  23. 23. Concepts? • So far SQL dumps have been best for these: – We don’t manage/edit them directly (we use CIEL) – Database dump is only quick way to install 50,000+ concepts • Groovy script used used to generate XML dataset file of just those concepts used by KenyaEMR – Used for unit tests that need access to same concepts as production environment
  24. 24. Example metadata bundle @Component @Requires({ BaseMetadata.class }) public class MyMetadata extends AbstractMetadataBundle { This “bundle” installs an encounter type and two forms public static final class _EncounterType { public static final String ENCOUNTER_TYPE1 = "d3e3d723-7458-4b4e-8998-408e8a551a84"; } public static final class _Form { public static final String FORM1 = "4b296dd0-f6be-4007-9eb8-d0fd4e94fb3a"; public static final String FORM2 = "89994550-9939-40f3-afa6-173bce445c79"; } @Override public void install() { install(encounterType("Encounter Type #1", "Something...", _EncounterType.ENCOUNTER_TYPE1)); install(form("Form #1", null, _EncounterType.ENCOUNTER_TYPE1, "1", _Form.FORM1)); install(form("Form #2", null, _EncounterType.ENCOUNTER_TYPE1, "1", _Form.FORM2)); // A form that should be retired if it exists uninstall(possible(Form.class, "73d34479-2f9e-4de3-a5e6-1f79a17459bb"), "Because..."); } } Also retires a form that’s no longer needed
  25. 25. Enforcing consistency • Current OpenMRS UI wasn’t made for this idea of a distribution • Ideally we want to prevent even the super user account from doing things like: – Stopping modules – Deleting or modifying metadata • KenyaEMR overrides the regular UI and provides a custom UI without this functionality
  26. 26. Installations and upgrades • OpenMRS itself is usually only one part of a functioning EMR installation • Other parts might be: – The database client and server – The JVM – Tomcat or another Java web app server – Database backup scripts run by cron jobs – Help and training materials
  27. 27. Installations and upgrades • For small or single site implementations, developers often do these • Not feasible for large implementations: – Developers can’t physically visit every site – Sites often have connectivity issues – Upgrades need to be performed by less technical users
  28. 28. Installation via virtual machine • Working installations require correct configuration of all those parts • Easier to configure once at the office than 100s of times at each site • Can build virtual machine images and clone for all sites
  29. 29. Installation via virtual machine • Ongoing experiments with different ways of retaining patient data during upgrade – Moving data from old to new VM via SQL dump – Separate VMs for database (not replaced) and web app (replaced) • Other experiments using bittorrent to download VM images to sites – Works even when connectivity is very poor

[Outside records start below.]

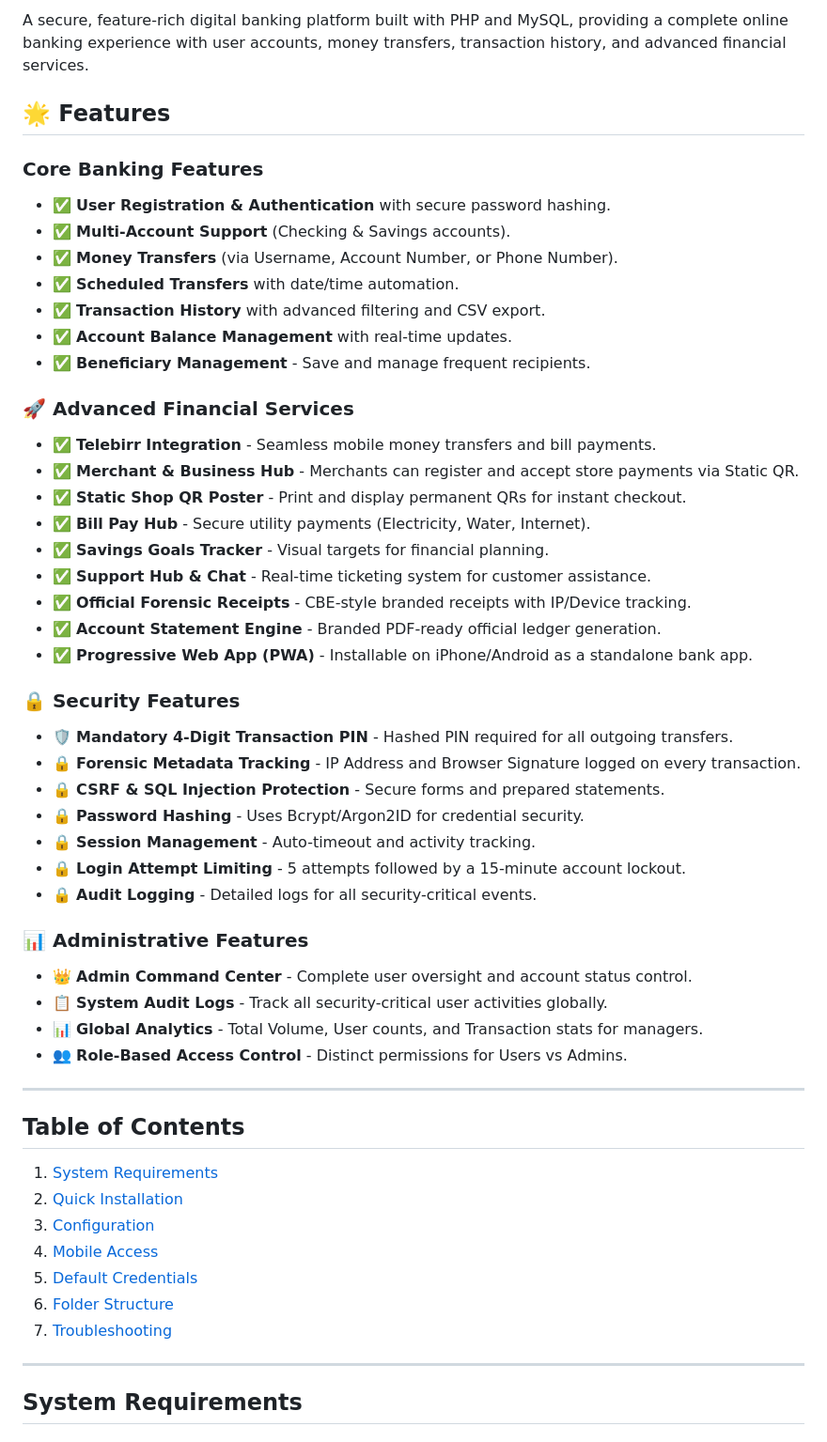
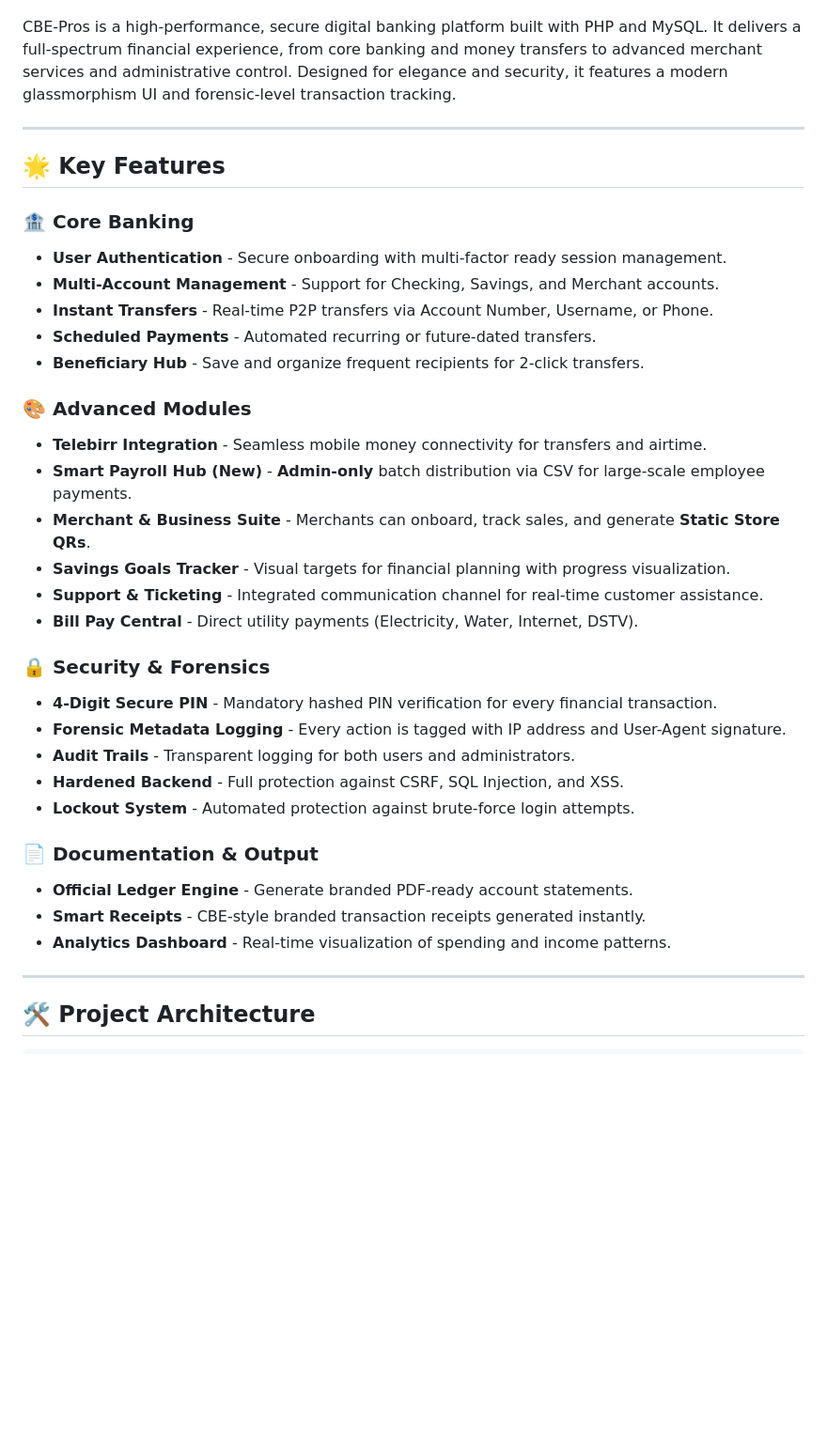
Before and after one commit to kidanenamhret/cbe-pros, a Markdown page: README.md, the part around one of its changes. Shown at 94% size. Drawn GitHub-style; blank space fills up the shorter version.

```diff
--- a/README.md
+++ b/README.md
@@ -6,55 +7,42 @@
 
-A secure, feature-rich digital banking platform built with PHP and MySQL, providing a complete online banking experience with user accounts, money transfers, transaction history, and advanced financial services.
-
-## 🌟 Features
-
-### Core Banking Features
-- ✅ **User Registration & Authentication** with secure password hashing.
-- ✅ **Multi-Account Support** (Checking & Savings accounts).
-- ✅ **Money Transfers** (via Username, Account Number, or Phone Number).
-- ✅ **Scheduled Transfers** with date/time automation.
-- ✅ **Transaction History** with advanced filtering and CSV export.
-- ✅ **Account Balance Management** with real-time updates.
-- ✅ **Beneficiary Management** - Save and manage frequent recipients.
-
-### 🚀 Advanced Financial Services
-- ✅ **Telebirr Integration** - Seamless mobile money transfers and bill payments.
-- ✅ **Merchant & Business Hub** - Merchants can register and accept store payments via Static QR.
-- ✅ **Static Shop QR Poster** - Print and display permanent QRs for instant checkout.
-- ✅ **Bill Pay Hub** - Secure utility payments (Electricity, Water, Internet).
-- ✅ **Savings Goals Tracker** - Visual targets for financial planning.
-- ✅ **Support Hub & Chat** - Real-time ticketing system for customer assistance.
-- ✅ **Official Forensic Receipts** - CBE-style branded receipts with IP/Device tracking.
-- ✅ **Account Statement Engine** - Branded PDF-ready official ledger generation.
-- ✅ **Progressive Web App (PWA)** - Installable on iPhone/Android as a standalone bank app.
-
-### 🔒 Security Features
-- 🛡️ **Mandatory 4-Digit Transaction PIN** - Hashed PIN required for all outgoing transfers.
-- 🔒 **Forensic Metadata Tracking** - IP Address and Browser Signature logged on every transaction.
-- 🔒 **CSRF & SQL Injection Protection** - Secure forms and prepared statements.
-- 🔒 **Password Hashing** - Uses Bcrypt/Argon2ID for credential security.
-- 🔒 **Session Management** - Auto-timeout and activity tracking.
-- 🔒 **Login Attempt Limiting** - 5 attempts followed by a 15-minute account lockout.
-- 🔒 **Audit Logging** - Detailed logs for all security-critical events.
-
-### 📊 Administrative Features
-- 👑 **Admin Command Center** - Complete user oversight and account status control.
-- 📋 **System Audit Logs** - Track all security-critical user activities globally.
-- 📊 **Global Analytics** - Total Volume, User counts, and Transaction stats for managers.
-- 👥 **Role-Based Access Control** - Distinct permissions for Users vs Admins.
+CBE-Pros is a high-performance, secure digital banking platform built with PHP and MySQL. It delivers a full-spectrum financial experience, from core banking and money transfers to advanced merchant services and administrative control. Designed for elegance and security, it features a modern glassmorphism UI and forensic-level transaction tracking.
 
 ---
 
-## Table of Contents
-1. [System Requirements](#system-requirements)
-2. [Quick Installation](#quick-installation)
-3. [Configuration](#configuration)
-4. [Mobile Access](#mobile-access)
-5. [Default Credentials](#default-credentials)
-6. [Folder Structure](#folder-structure)
-7. [Troubleshooting](#troubleshooting)
+## 🌟 Key Features
+
+### 🏦 Core Banking
+
+- **User Authentication** - Secure onboarding with multi-factor ready session management.
+- **Multi-Account Management** - Support for Checking, Savings, and Merchant accounts.
+- **Instant Transfers** - Real-time P2P transfers via Account Number, Username, or Phone.
+- **Scheduled Payments** - Automated recurring or future-dated transfers.
+- **Beneficiary Hub** - Save and organize frequent recipients for 2-click transfers.
+
+### 🎨 Advanced Modules
+
+- **Telebirr Integration** - Seamless mobile money connectivity for transfers and airtime.
+- **Smart Payroll Hub (New)** - **Admin-only** batch distribution via CSV for large-scale employee payments.
+- **Merchant & Business Suite** - Merchants can onboard, track sales, and generate **Static Store QRs**.
+- **Savings Goals Tracker** - Visual targets for financial planning with progress visualization.
+- **Support & Ticketing** - Integrated communication channel for real-time customer assistance.
+- **Bill Pay Central** - Direct utility payments (Electricity, Water, Internet, DSTV).
+
+### 🔒 Security & Forensics
+
+- **4-Digit Secure PIN** - Mandatory hashed PIN verification for every financial transaction.
+- **Forensic Metadata Logging** - Every action is tagged with IP address and User-Agent signature.
+- **Audit Trails** - Transparent logging for both users and administrators.
+- **Hardened Backend** - Full protection against CSRF, SQL Injection, and XSS.
+- **Lockout System** - Automated protection against brute-force login attempts.
+
+### 📄 Documentation & Output
+
+- **Official Ledger Engine** - Generate branded PDF-ready account statements.
+- **Smart Receipts** - CBE-style branded transaction receipts generated instantly.
+- **Analytics Dashboard** - Real-time visualization of spending and income patterns.
 
 ---
 
-## System Requirements
+## 🛠️ Project Architecture
 
```
Also changed, not shown: other parts of README.md (+60 -79 lines).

  30. 30. Maintenance • Things inevitably go wrong, e.g. – Sites could end up with invalid data due to a software bug – Might need to convert data as software changes • Modules can provide liquibase files to make one time changes – Not always easy or possible to do something with just SQL

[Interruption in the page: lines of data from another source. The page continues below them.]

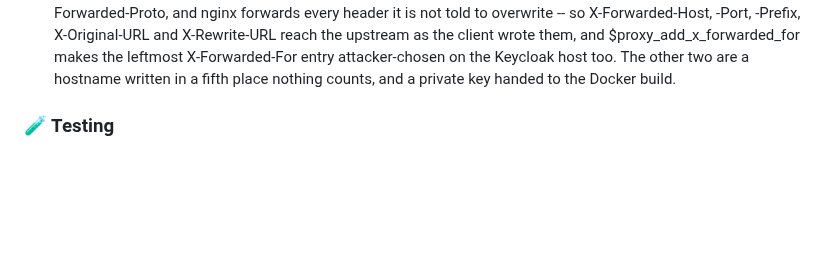
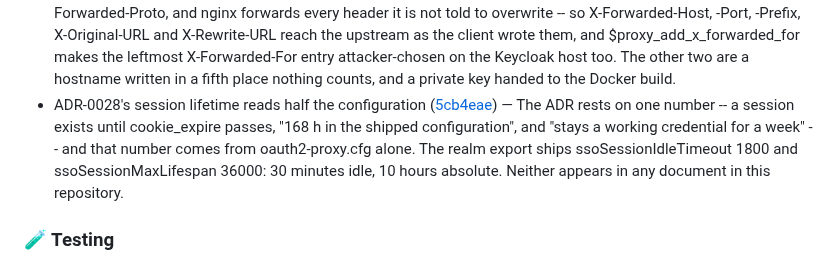
Before and after one commit to murat-akpinar/OpenBerat, a Markdown page: CHANGELOG.md, the part around the change. Rendered like a GitHub page; blank space fills up the shorter version.

Commit message:
chore(changelog): update
Signed-off-by: Murat AKPINAR <akpinarmurat@protonmail.com>

```diff
--- a/CHANGELOG.md
+++ b/CHANGELOG.md
@@ -112,6 +112,7 @@
 - *(adr)* Say what a row in the Live tab is, and what it is not ([8cc733d](https://github.com/murat-akpinar/OpenBerat/commit/8cc733d76aa9dc15bf46a92781b350d5333a06a1)) — Opening the tab on the lab showed 60 sessions across 8 subjects for a directory with two users, and every one of them was real. That is the list working, not failing — but the screen did not say so, and "who is connected" and "what would still authenticate" read alike while only the second is true. Both the ADR and the page say it now: a session lives in Redis until it is signed out or expires seven days later, and nothing requires anybody to still hold its cookie. A closed laptop, a cleared browser and a script that logged in and exited each leave a working credential behind. For a console whose purpose is revocation that is the right thing to count; showing only recent traffic would hide exactly the credentials worth revoking.
 - *(references)* Run the fixes instead of reading them ([2051201](https://github.com/murat-akpinar/OpenBerat/commit/205120172566d29633a44195ac11fb8aeef04163)) — The two security commits were verified by probing a rebuilt nginx image for status codes. That says what a *location* answers and nothing about what a *limit* or a *handler* does, so three of the fixes were argued rather than measured. This is the rest, on running containers.
 - *(todo)* Four things a second security read found ([582daf9](https://github.com/murat-akpinar/OpenBerat/commit/582daf997d5786ecd53d1b1b987b6d132cb09f86)) — Reading the finished chain against its own rules again. The first two are one omission read twice: protected.inc pins Host, X-Real-IP, X-Forwarded-For and X-Forwarded-Proto, and nginx forwards every header it is not told to overwrite -- so X-Forwarded-Host, -Port, -Prefix, X-Original-URL and X-Rewrite-URL reach the upstream as the client wrote them, and $proxy_add_x_forwarded_for makes the leftmost X-Forwarded-For entry attacker-chosen on the Keycloak host too. The other two are a hostname written in a fifth place nothing counts, and a private key handed to the Docker build.
+- ADR-0028's session lifetime reads half the configuration ([5cb4eae](https://github.com/murat-akpinar/OpenBerat/commit/5cb4eae1fba04f9ff203d1e0c27403fb674d858f)) — The ADR rests on one number -- a session exists until cookie_expire passes, "168 h in the shipped configuration", and "stays a working credential for a week" -- and that number comes from oauth2-proxy.cfg alone. The realm export ships ssoSessionIdleTimeout 1800 and ssoSessionMaxLifespan 36000: 30 minutes idle, 10 hours absolute. Neither appears in any document in this repository.
 
 ### 🧪 Testing
 
```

  31. 31. Automated fixes • Requiring user intervention should be a last resort • KenyaEMR provides its own automated way of making fixes called chores: – Java classes which perform a one-time job – Run at the end of KenyaEMR startup so have access to all metadata and services See KenyaEMR source for examples of chore classes: e

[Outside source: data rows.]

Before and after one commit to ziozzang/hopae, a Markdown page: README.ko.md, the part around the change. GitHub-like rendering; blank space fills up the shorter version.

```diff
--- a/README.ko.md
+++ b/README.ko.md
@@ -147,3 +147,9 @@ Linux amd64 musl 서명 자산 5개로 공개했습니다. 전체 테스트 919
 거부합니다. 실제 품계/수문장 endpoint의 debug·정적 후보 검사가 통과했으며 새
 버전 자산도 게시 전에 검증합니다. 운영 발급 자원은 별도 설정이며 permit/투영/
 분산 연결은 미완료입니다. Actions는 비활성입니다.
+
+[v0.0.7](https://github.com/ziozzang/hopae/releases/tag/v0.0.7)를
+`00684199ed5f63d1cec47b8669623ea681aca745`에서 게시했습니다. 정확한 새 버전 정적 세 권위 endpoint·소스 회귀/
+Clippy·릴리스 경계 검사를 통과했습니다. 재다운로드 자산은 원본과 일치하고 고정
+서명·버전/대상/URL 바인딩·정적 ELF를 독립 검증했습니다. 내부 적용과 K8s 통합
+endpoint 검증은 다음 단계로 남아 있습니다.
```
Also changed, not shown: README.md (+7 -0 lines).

  32. 32. User support • Need clear processes for issue tracking: – More technical site staff can create support tickets directly in ticketing system – Less technical site staff can use email or phone and then support staff will create ticket • Help materials need to be easily accessible to site users
  33. 33. User support • KenyaEMR integrates with external help site • Users can lookup help documents and videos • Can provide context sensitive help within different apps Help site code available at
  34. 34. Bahati nzuri!